Stored items:
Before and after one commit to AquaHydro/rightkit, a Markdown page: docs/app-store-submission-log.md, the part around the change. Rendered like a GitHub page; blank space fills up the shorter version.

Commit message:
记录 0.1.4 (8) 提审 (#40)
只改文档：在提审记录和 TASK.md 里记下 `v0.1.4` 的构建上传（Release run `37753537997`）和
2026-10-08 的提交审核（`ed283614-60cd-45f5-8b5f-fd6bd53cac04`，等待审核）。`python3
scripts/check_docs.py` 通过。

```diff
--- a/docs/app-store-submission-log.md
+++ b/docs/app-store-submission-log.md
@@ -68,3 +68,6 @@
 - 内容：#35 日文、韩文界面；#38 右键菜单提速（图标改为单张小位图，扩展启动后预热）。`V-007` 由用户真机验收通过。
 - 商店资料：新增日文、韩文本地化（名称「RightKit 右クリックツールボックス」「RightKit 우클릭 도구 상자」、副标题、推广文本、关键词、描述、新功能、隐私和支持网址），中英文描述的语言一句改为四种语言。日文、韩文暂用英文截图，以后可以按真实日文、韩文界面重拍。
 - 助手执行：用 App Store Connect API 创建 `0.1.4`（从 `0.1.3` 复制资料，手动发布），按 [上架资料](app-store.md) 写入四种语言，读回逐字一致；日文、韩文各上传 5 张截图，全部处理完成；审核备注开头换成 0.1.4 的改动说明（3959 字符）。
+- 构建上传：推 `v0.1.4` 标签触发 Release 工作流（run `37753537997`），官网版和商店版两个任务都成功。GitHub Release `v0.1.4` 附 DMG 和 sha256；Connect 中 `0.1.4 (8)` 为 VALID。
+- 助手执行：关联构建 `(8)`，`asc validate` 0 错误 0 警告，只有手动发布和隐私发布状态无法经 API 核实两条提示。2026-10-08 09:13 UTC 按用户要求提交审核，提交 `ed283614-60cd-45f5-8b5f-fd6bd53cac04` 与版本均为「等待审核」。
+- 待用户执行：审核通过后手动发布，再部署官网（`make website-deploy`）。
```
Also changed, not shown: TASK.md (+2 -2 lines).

==

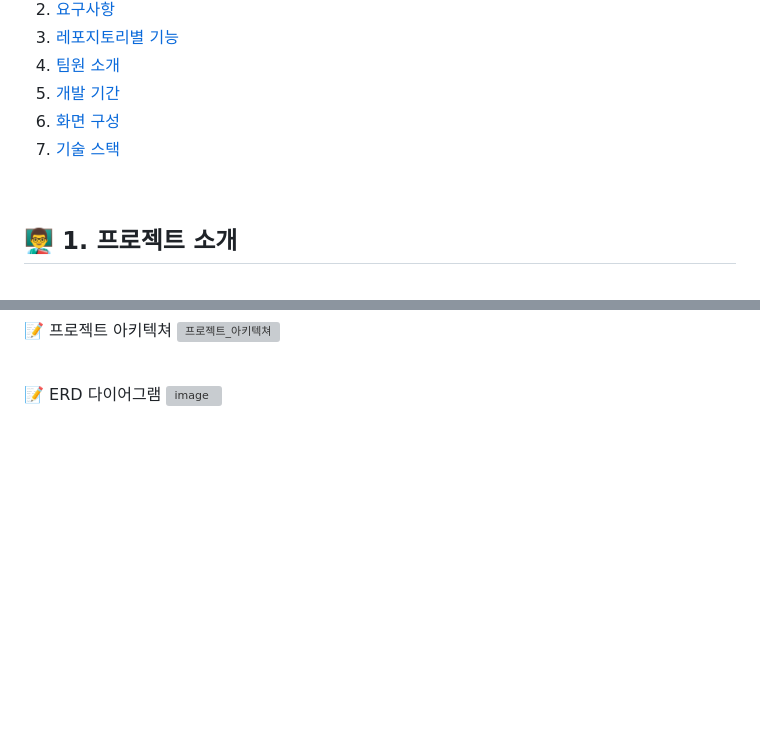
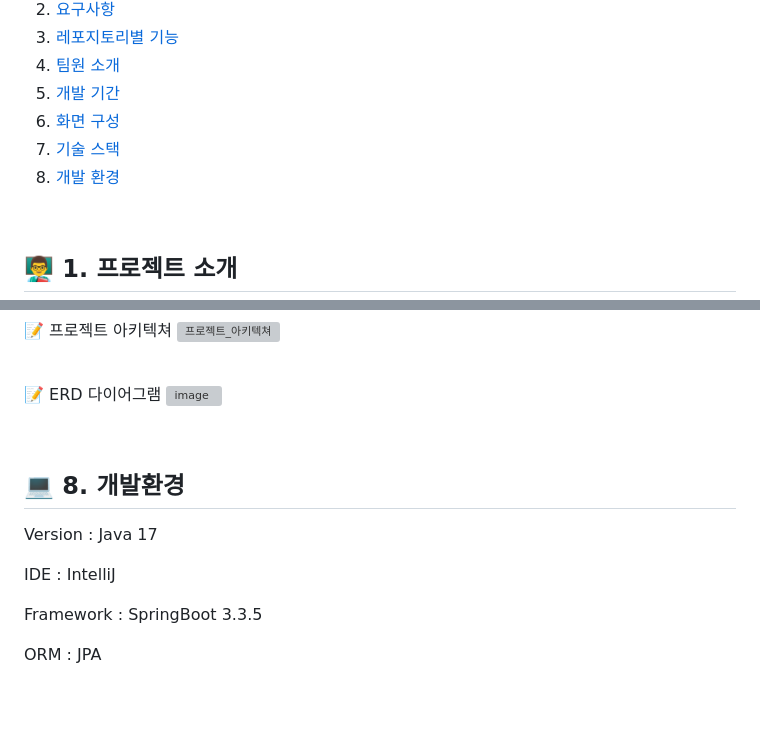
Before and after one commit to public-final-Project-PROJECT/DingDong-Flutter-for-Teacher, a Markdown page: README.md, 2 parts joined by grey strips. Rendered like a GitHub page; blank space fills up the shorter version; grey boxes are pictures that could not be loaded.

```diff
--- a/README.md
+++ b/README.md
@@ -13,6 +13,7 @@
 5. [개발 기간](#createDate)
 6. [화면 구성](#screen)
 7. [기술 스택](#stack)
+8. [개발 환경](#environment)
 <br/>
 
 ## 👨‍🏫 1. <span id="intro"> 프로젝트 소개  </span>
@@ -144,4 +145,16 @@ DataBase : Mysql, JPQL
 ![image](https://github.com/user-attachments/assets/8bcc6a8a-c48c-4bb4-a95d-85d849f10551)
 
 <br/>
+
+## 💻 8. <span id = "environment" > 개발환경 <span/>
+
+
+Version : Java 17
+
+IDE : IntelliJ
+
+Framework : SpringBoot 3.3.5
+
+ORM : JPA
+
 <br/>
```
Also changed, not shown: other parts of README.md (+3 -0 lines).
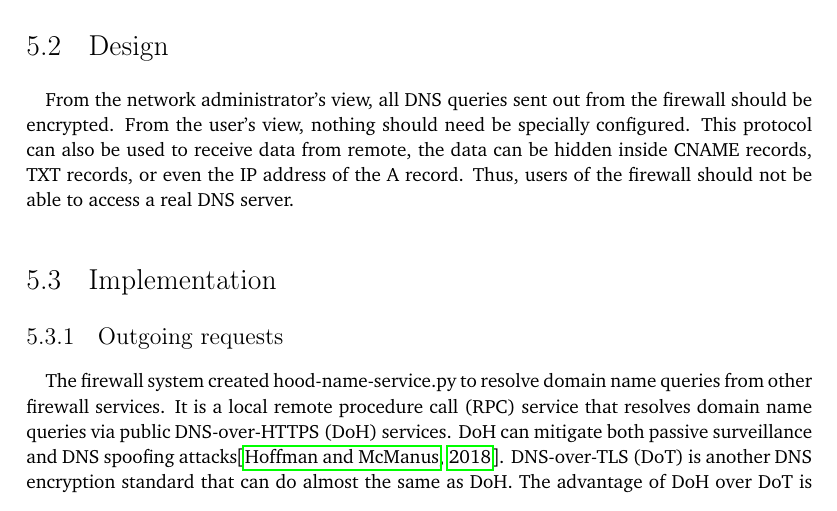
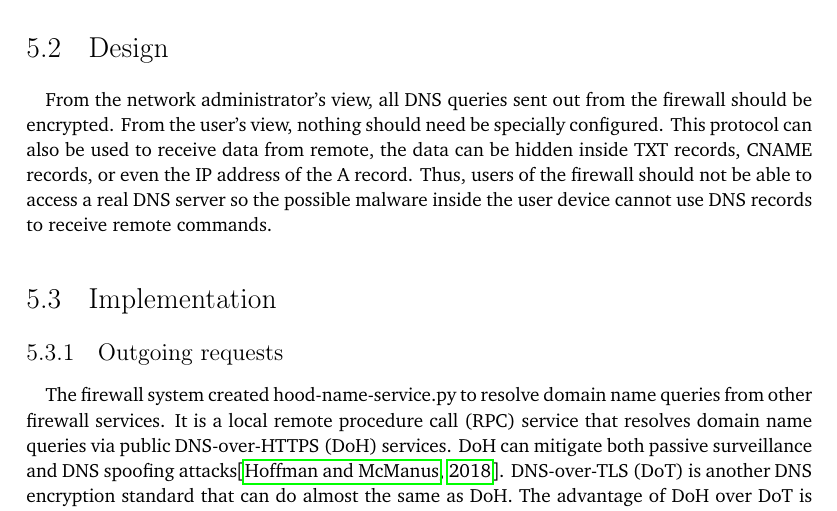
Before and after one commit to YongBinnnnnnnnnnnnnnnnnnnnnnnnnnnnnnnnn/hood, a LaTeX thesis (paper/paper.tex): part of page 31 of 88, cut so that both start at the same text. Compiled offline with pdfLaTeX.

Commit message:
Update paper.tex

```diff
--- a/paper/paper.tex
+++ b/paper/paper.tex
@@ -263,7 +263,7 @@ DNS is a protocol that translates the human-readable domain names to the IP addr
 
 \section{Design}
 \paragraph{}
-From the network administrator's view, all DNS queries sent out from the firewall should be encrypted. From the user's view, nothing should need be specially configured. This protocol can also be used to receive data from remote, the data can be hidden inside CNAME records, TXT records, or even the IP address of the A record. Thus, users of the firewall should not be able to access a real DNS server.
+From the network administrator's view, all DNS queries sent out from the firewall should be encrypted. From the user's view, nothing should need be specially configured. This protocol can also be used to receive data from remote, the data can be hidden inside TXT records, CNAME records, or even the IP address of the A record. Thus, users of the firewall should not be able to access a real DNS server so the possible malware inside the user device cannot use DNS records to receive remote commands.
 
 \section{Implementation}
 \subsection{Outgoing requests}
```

* * *

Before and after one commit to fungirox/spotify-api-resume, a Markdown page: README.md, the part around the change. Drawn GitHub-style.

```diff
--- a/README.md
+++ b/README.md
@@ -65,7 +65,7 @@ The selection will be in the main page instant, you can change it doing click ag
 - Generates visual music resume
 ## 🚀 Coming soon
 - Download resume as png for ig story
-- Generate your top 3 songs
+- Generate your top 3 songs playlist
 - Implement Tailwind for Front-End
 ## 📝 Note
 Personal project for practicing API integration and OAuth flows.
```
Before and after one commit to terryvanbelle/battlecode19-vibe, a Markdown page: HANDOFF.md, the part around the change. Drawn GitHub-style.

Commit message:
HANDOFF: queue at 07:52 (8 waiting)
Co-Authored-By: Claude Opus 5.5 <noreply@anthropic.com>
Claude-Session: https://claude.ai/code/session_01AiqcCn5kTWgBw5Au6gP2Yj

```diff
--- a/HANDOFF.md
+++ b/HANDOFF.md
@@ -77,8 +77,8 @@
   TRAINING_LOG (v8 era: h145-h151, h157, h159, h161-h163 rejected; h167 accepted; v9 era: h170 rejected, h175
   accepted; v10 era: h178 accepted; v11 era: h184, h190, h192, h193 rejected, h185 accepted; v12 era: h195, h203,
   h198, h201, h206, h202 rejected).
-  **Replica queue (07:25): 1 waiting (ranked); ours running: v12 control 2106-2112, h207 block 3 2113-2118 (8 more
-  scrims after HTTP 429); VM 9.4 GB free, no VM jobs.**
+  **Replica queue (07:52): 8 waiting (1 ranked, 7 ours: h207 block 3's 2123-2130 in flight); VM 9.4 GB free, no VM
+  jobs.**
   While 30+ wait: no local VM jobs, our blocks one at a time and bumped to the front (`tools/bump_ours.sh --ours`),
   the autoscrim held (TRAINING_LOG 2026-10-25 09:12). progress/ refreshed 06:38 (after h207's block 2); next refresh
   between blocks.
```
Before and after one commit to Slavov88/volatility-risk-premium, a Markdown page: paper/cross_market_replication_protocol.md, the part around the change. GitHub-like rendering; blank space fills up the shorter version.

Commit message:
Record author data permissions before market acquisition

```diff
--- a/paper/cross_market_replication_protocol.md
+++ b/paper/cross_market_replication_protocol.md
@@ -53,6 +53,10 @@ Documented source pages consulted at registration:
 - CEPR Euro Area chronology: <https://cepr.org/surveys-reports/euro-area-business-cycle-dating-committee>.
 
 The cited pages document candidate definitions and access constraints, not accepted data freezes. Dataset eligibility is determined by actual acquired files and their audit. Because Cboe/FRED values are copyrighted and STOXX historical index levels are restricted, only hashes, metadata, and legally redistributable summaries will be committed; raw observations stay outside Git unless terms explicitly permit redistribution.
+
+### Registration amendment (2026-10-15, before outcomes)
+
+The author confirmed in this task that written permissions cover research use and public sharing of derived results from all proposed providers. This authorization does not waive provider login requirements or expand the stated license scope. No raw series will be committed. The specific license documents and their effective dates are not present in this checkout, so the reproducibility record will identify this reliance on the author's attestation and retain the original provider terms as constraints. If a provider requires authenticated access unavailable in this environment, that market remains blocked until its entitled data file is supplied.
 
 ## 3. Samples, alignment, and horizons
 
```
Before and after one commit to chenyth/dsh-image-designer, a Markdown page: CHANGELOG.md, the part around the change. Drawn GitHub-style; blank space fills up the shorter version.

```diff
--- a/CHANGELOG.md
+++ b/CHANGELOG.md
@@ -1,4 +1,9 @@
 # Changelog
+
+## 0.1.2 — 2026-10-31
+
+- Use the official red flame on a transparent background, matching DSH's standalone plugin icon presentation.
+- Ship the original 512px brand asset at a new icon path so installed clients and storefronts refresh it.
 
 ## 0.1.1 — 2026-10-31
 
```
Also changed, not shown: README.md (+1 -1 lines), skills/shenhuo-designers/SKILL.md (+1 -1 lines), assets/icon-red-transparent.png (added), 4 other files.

▶ [TASK REQUIREMENTS] Please reproduce, exactly as they appear above, the lines from the line containing "Before and after one commit to chenyth/dsh-image-designer, a" up to and including the line containing "Also changed, not shown: README.md".

▶ [ANSWER SECTION]
Before and after one commit to chenyth/dsh-image-designer, a Markdown page: CHANGELOG.md, the part around the change. Drawn GitHub-style; blank space fills up the shorter version.

```diff
--- a/CHANGELOG.md
+++ b/CHANGELOG.md
@@ -1,4 +1,9 @@
 # Changelog
+
+## 0.1.2 — 2026-10-31
+
+- Use the official red flame on a transparent background, matching DSH's standalone plugin icon presentation.
+- Ship the original 512px brand asset at a new icon path so installed clients and storefronts refresh it.
 
 ## 0.1.1 — 2026-10-31
 
```
Also changed, not shown: README.md (+1 -1 lines), skills/shenhuo-designers/SKILL.md (+1 -1 lines), assets/icon-red-transparent.png (added), 4 other files.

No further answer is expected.